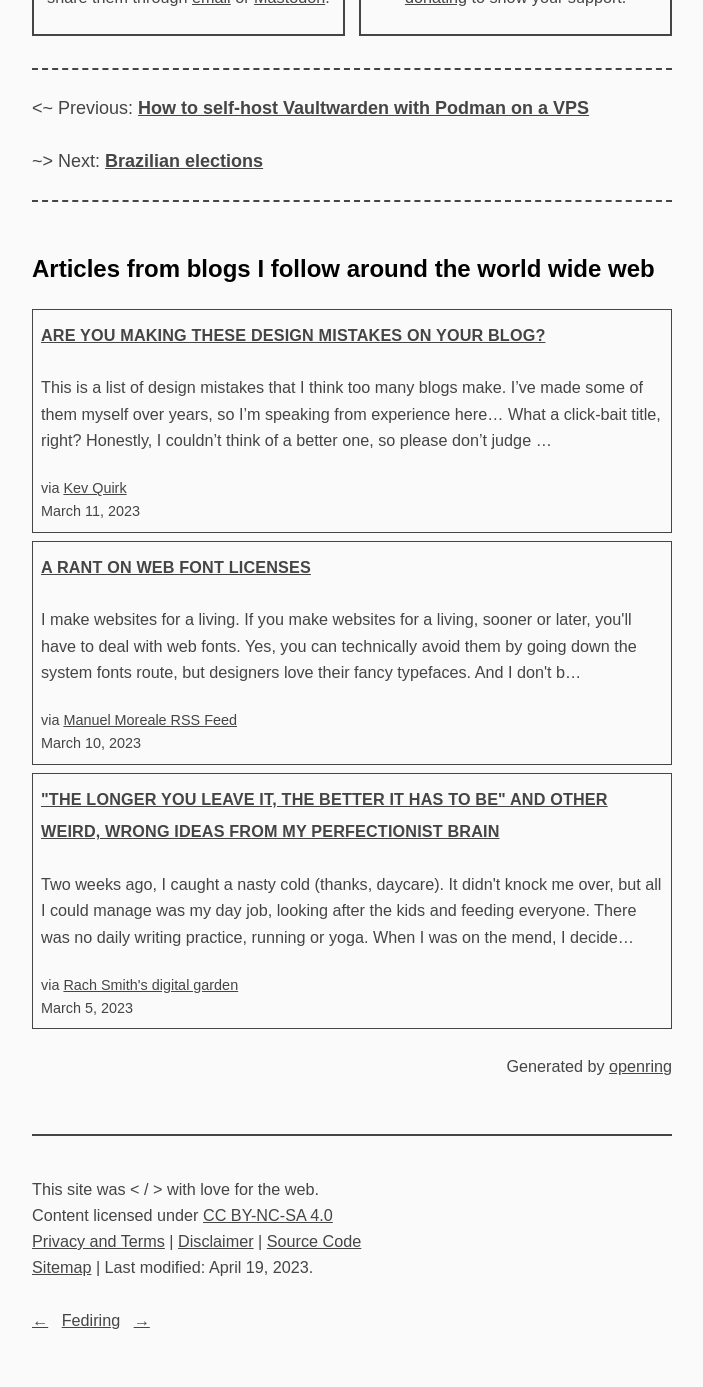
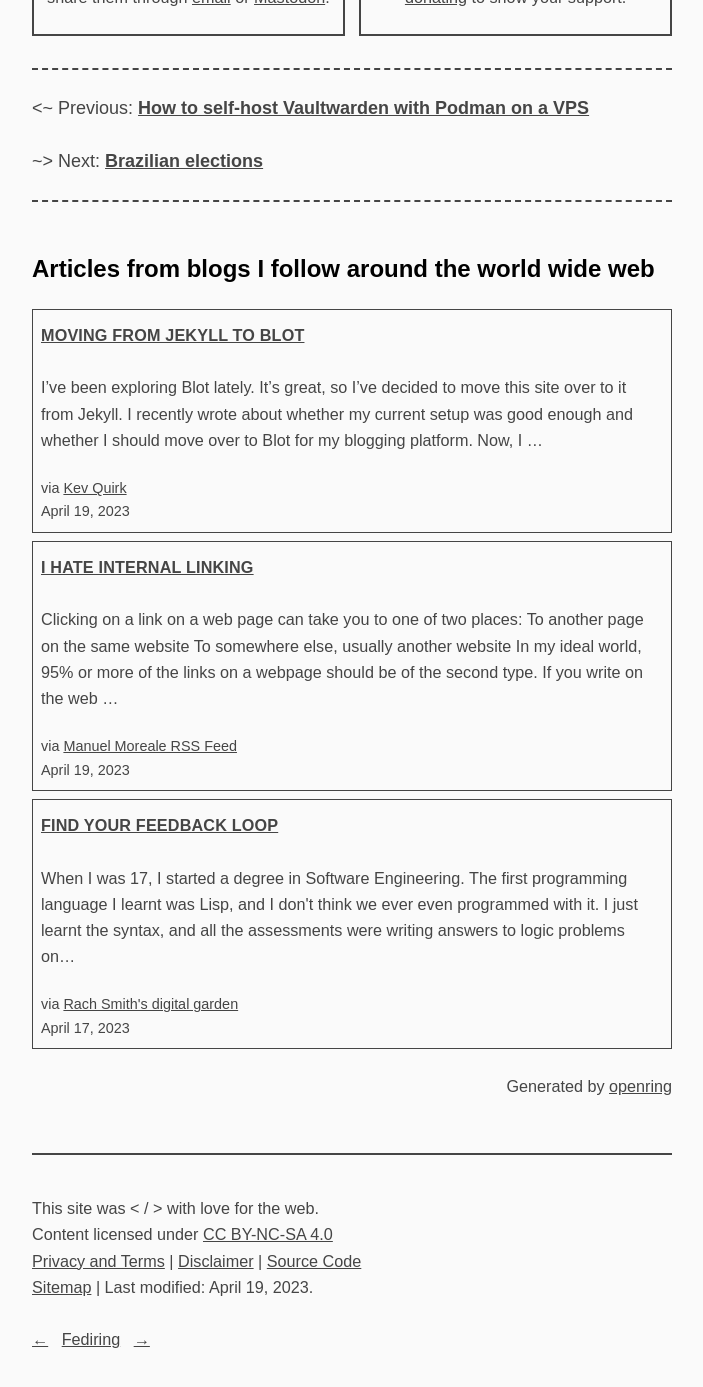
Before and after one commit to a-franca/abf.li, a Jekyll site: the page built from _posts/2022/2022-09-28-hurricane-ian.md, in a window 1280 px wide and 1400 px high, scrolled down 839 px. Shown: the top 1387 px of the window, without its empty margins (288-991 px from the left). Built offline with Jekyll 4.4.1, drawn with Linux system fonts in a browser that asks for light colours.

Commit message:
fetch new content

```diff
--- a/_includes/openring-out.html
+++ b/_includes/openring-out.html
@@ -5,39 +5,50 @@
 
     <div class="article">
       <h4 class="title">
-        <a href="https://kevquirk.com/blog-design-mistakes/" rel="noopener noreferrer nofollow" target="_blank">Are you making these design mistakes on your blog?</a>
+        <a href="https://kevquirk.com/moving-from-jekyll-to-blot" rel="noopener noreferrer nofollow" target="_blank">
+                 Moving from Jekyll to Blot
+            </a>
       </h4>
       <p class="summary">
-          This is a list of design mistakes that I think too many blogs make. I’ve made some of them myself over years, so I’m speaking from experience here…
 
-What a click-bait title, right? Honestly, I couldn’t think of a better one, so please don’t judge …</p>
+
+I’ve been exploring Blot lately. It’s great, so I’ve decided to move this site over to it from Jekyll.
+
+I recently wrote about whether my current setup was good enough and whether I should move over to Blot for my blogging platform.
+Now, I …</p>
       <small class="source">
-        via <a href="https://kevquirk.com" rel="noopener noreferrer nofollow" target="_blank">Kev Quirk</a>
+        via <a href="https://kevquirk.com" rel="noopener noreferrer nofollow" target="_blank">
+             Kev Quirk
+        </a>
       </small>
-      <small class="date">March 11, 2023</small>
+      <small class="date">April 19, 2023</small>
     </div>
 
     <div class="article">
       <h4 class="title">
-        <a href="https://manuelmoreale.com/@/page/AczvIzKXXPUQjhIz" rel="noopener noreferrer nofollow" target="_blank">A rant on web font licenses</a>
+        <a href="https://manuelmoreale.com/@/page/ZmHab0LkKmKA0fan" rel="noopener noreferrer nofollow" target="_blank">I hate internal linking</a>
       </h4>
-      <p class="summary">I make websites for a living. If you make websites for a living, sooner or later, you&#39;ll have to deal with web fonts. Yes, you can technically avoid them by going down the system fonts route, but designers love their fancy typefaces. And I don&#39;t b…</p>
+      <p class="summary">Clicking on a link on a web page can take you to one of two places:
+
+To another page on the same website
+To somewhere else, usually another website
+
+In my ideal world, 95% or more of the links on a webpage should be of the second type. If you write on the web …</p>
       <small class="source">
         via <a href="https://manuelmoreale.com" rel="noopener noreferrer nofollow" target="_blank">Manuel Moreale RSS Feed</a>
       </small>
-      <small class="date">March 10, 2023</small>
+      <small class="date">April 19, 2023</small>
     </div>
 
     <div class="article">
       <h4 class="title">
-        <a href="https://rachsmith.com/wrong-ideas-from-the-perfectionist/" rel="noopener noreferrer nofollow" target="_blank">&#34;The longer you leave it, the better it has to be&#34; and other weird, wrong ideas from my perfectionist brain</a>
+        <a href="https://rachsmith.com/find-your-feedback-loop/" rel="noopener noreferrer nofollow" target="_blank">Find your feedback loop</a>
       </h4>
-      <p class="summary">Two weeks ago, I caught a nasty cold (thanks, daycare). It didn&#39;t knock me over, but all I could manage was my day job, looking after the kids and feeding everyone. There was no daily writing practice, running or yoga.
-When I was on the mend, I decide…</p>
+      <p class="summary">When I was 17, I started a degree in Software Engineering. The first programming language I learnt was Lisp, and I don&#39;t think we ever even programmed with it. I just learnt the syntax, and all the assessments were writing answers to logic problems on…</p>
       <small class="source">
         via <a href="https://rachsmith.com/" rel="noopener noreferrer nofollow" target="_blank">Rach Smith&#39;s digital garden</a>
       </small>
-      <small class="date">March 5, 2023</small>
+      <small class="date">April 17, 2023</small>
     </div>
 
   </section>
```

EXERCISE ->
Show every line of the records above that contains the word "date".

EXERCISE OUTPUT ->
-      <small class="date">March 11, 2023</small>
+      <small class="date">April 19, 2023</small>
-      <small class="date">March 10, 2023</small>
+      <small class="date">April 19, 2023</small>
-      <small class="date">March 5, 2023</small>
+      <small class="date">April 17, 2023</small>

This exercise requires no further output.